**Source data**
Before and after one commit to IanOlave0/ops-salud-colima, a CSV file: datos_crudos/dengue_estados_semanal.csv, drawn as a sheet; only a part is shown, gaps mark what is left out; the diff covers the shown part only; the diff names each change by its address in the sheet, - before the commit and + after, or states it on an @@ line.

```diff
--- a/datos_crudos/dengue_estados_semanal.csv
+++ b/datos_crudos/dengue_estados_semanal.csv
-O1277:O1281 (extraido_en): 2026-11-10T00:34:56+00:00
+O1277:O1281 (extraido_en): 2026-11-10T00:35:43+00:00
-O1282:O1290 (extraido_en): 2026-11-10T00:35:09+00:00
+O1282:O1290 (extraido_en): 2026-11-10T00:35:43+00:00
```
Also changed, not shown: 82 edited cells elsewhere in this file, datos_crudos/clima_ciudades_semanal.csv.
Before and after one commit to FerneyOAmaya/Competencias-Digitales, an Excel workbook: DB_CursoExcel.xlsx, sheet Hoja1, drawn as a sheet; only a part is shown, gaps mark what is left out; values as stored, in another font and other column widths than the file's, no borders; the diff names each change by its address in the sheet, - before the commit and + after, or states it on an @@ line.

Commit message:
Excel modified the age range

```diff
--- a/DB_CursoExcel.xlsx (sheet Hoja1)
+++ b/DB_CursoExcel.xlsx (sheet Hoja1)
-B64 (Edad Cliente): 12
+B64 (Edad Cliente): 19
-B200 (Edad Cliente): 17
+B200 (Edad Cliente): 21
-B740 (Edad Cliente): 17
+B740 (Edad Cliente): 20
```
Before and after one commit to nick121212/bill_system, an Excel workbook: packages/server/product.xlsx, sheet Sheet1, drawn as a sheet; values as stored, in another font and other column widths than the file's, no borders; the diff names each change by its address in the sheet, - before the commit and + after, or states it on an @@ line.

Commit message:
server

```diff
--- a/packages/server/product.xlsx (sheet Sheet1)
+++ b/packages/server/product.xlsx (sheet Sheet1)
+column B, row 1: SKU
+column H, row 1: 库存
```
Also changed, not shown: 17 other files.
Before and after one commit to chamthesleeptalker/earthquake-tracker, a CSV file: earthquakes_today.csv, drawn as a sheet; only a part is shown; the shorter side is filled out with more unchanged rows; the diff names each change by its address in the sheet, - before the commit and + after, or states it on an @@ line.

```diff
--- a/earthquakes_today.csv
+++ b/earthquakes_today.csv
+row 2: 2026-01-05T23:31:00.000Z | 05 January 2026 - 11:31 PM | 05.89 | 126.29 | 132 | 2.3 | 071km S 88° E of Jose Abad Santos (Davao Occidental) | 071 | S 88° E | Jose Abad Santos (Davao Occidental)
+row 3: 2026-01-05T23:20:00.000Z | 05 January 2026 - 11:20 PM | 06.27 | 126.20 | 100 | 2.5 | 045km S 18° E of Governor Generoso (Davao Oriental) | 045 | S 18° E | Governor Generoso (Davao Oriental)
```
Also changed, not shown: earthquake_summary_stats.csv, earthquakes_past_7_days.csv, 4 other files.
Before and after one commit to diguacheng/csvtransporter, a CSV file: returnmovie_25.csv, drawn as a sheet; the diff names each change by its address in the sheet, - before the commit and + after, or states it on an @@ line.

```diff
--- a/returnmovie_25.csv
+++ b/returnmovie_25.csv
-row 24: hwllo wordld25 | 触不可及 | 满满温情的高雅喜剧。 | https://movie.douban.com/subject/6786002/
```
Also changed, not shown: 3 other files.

**Work required**
Reply with the lines from the first line of the entries through the line that contains "Also changed, not shown: 82", repeated exactly with both ends kept, and with nothing else.

**Answer box**
Before and after one commit to IanOlave0/ops-salud-colima, a CSV file: datos_crudos/dengue_estados_semanal.csv, drawn as a sheet; only a part is shown, gaps mark what is left out; the diff covers the shown part only; the diff names each change by its address in the sheet, - before the commit and + after, or states it on an @@ line.

```diff
--- a/datos_crudos/dengue_estados_semanal.csv
+++ b/datos_crudos/dengue_estados_semanal.csv
-O1277:O1281 (extraido_en): 2026-11-10T00:34:56+00:00
+O1277:O1281 (extraido_en): 2026-11-10T00:35:43+00:00
-O1282:O1290 (extraido_en): 2026-11-10T00:35:09+00:00
+O1282:O1290 (extraido_en): 2026-11-10T00:35:43+00:00
```
Also changed, not shown: 82 edited cells elsewhere in this file, datos_crudos/clima_ciudades_semanal.csv.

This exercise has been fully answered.